**Task brief**
The sole answer should be the number of lines in the material below that hold "import".

**Input**

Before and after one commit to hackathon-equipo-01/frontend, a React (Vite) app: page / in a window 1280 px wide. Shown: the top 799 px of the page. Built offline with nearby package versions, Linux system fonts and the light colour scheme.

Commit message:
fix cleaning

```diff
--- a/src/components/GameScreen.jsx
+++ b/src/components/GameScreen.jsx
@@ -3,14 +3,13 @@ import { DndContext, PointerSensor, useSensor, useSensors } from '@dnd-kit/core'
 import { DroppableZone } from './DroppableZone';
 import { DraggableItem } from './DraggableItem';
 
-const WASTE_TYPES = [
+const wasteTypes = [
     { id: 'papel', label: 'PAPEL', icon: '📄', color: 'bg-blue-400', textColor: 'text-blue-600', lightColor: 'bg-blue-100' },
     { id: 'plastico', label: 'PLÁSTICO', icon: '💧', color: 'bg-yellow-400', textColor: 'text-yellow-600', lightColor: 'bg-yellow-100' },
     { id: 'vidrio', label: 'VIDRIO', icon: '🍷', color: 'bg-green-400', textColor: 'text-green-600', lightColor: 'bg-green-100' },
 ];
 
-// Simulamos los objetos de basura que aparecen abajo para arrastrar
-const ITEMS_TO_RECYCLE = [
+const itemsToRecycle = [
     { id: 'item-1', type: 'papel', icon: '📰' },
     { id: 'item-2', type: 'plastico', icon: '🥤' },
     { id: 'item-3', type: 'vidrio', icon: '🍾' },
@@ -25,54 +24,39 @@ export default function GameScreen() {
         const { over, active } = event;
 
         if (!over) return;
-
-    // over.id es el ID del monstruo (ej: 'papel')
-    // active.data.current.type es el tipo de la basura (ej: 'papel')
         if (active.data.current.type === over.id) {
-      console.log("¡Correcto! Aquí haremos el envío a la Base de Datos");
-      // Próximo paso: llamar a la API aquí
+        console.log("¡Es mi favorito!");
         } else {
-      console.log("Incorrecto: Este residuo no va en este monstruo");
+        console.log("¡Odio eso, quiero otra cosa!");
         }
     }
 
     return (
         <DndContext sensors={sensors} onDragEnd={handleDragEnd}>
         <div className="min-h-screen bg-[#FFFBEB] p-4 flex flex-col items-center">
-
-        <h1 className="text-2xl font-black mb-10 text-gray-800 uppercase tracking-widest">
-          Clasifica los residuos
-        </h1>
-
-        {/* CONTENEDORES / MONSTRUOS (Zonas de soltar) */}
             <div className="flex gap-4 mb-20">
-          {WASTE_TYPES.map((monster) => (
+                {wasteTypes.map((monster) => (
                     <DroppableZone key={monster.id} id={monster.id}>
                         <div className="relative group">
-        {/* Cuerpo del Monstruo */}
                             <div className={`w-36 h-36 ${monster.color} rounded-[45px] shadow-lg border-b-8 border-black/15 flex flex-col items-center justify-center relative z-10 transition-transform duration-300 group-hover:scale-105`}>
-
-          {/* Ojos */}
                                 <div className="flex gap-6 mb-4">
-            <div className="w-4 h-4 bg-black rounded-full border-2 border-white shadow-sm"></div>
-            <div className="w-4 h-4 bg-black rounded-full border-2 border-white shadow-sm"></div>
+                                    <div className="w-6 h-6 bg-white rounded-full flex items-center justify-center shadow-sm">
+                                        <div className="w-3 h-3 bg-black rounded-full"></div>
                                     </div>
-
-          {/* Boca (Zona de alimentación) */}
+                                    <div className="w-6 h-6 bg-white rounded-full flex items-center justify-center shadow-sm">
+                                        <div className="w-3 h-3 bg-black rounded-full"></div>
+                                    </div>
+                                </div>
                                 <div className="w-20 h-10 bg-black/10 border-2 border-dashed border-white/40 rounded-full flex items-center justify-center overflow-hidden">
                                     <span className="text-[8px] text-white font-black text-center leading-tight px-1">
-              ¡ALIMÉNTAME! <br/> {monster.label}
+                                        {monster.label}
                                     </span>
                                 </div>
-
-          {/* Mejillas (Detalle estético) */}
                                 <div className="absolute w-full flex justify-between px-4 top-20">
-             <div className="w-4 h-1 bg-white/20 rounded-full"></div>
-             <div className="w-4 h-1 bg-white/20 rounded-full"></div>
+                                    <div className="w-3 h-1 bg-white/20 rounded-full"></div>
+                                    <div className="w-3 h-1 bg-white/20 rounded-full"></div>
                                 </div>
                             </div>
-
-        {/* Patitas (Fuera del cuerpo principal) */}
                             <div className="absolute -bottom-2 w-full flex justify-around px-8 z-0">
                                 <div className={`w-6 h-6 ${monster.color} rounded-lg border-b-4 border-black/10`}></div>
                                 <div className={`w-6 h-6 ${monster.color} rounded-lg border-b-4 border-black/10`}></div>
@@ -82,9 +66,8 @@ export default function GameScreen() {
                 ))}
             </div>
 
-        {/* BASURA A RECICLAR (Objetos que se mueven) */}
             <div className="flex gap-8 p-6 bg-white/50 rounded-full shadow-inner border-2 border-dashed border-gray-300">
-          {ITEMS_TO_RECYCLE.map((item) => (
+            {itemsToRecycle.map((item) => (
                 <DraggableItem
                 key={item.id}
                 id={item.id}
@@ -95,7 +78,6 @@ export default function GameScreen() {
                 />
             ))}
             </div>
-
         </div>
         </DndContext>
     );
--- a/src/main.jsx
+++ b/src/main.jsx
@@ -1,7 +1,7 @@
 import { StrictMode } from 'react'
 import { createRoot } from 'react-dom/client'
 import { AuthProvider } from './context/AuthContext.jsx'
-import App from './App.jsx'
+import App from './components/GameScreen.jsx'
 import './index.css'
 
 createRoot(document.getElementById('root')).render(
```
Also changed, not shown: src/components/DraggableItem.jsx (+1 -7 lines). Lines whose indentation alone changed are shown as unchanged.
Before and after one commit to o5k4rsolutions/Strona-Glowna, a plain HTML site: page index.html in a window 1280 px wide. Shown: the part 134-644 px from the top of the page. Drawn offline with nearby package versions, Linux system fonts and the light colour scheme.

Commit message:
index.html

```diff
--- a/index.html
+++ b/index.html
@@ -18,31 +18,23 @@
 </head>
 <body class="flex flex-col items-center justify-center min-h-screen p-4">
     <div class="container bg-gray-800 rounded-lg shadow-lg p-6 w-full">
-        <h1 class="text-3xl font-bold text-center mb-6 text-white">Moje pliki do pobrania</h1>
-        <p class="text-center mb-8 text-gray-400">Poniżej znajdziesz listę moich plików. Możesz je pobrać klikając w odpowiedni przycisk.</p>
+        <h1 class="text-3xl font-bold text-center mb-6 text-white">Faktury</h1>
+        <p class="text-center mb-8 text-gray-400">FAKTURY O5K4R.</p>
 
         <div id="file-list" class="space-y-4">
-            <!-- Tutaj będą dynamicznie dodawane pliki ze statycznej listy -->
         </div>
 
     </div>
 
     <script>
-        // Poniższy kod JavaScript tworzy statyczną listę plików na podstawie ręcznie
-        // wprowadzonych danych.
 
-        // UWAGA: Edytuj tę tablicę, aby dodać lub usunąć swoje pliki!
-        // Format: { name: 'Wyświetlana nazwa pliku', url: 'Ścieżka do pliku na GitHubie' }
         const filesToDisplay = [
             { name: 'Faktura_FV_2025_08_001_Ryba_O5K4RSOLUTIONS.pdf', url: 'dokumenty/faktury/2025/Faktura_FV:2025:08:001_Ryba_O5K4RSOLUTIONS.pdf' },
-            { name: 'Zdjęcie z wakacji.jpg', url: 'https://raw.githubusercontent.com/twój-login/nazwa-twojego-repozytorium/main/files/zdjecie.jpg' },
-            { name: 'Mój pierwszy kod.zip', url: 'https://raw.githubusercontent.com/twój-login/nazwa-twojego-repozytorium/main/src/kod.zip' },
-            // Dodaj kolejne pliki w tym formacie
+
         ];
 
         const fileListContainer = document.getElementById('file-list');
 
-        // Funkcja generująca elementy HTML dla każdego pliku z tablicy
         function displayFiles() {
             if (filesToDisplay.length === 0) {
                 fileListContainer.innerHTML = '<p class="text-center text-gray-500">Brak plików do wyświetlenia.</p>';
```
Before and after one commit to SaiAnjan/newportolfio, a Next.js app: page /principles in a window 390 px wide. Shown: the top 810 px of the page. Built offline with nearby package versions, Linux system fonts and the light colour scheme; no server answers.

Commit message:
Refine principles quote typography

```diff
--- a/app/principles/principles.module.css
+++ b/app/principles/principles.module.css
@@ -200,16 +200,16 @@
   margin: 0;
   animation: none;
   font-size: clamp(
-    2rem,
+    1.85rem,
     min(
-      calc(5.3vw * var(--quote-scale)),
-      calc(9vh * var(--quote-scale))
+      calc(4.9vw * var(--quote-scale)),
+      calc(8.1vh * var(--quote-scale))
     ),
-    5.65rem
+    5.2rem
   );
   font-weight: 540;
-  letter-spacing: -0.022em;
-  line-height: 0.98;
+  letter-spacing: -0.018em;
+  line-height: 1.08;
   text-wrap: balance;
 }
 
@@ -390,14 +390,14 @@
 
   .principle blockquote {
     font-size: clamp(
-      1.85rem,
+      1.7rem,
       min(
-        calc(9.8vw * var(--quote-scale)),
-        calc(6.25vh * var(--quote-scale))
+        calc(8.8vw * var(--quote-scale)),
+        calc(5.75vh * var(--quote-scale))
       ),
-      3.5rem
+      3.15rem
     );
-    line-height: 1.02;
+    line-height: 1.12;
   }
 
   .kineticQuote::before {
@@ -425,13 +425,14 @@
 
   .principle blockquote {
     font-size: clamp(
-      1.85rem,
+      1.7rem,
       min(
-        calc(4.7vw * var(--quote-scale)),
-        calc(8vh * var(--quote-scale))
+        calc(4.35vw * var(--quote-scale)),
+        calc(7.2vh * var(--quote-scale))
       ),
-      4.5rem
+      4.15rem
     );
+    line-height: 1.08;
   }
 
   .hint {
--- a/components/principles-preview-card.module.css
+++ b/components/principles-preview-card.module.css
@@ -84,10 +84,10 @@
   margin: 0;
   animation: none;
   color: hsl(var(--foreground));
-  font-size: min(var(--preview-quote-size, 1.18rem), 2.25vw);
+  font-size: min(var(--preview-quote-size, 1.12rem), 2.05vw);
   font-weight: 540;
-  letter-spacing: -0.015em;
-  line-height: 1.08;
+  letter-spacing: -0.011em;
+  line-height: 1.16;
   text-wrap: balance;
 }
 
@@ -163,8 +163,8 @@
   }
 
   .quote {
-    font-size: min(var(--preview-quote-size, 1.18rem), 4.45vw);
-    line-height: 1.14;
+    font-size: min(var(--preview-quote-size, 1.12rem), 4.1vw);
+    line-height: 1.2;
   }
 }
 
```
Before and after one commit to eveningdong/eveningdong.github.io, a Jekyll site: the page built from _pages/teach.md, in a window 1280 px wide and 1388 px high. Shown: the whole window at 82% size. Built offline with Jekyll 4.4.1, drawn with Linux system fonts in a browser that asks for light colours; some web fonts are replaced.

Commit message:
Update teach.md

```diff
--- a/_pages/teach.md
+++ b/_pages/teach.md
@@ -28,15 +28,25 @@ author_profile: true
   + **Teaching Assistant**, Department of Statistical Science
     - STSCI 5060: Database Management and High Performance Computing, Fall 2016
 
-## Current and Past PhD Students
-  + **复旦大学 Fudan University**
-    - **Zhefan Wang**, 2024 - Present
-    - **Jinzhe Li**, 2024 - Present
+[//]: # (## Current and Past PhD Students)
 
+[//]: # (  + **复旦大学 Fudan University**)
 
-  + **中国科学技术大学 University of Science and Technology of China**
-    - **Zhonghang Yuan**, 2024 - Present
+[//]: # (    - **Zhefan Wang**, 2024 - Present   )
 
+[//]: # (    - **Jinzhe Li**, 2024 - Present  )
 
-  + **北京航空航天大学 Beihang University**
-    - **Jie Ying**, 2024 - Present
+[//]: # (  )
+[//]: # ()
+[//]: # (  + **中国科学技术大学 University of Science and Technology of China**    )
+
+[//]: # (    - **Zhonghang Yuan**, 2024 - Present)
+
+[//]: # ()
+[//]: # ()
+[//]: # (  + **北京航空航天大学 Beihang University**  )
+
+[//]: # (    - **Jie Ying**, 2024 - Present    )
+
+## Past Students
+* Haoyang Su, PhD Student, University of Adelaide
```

**The answer**
9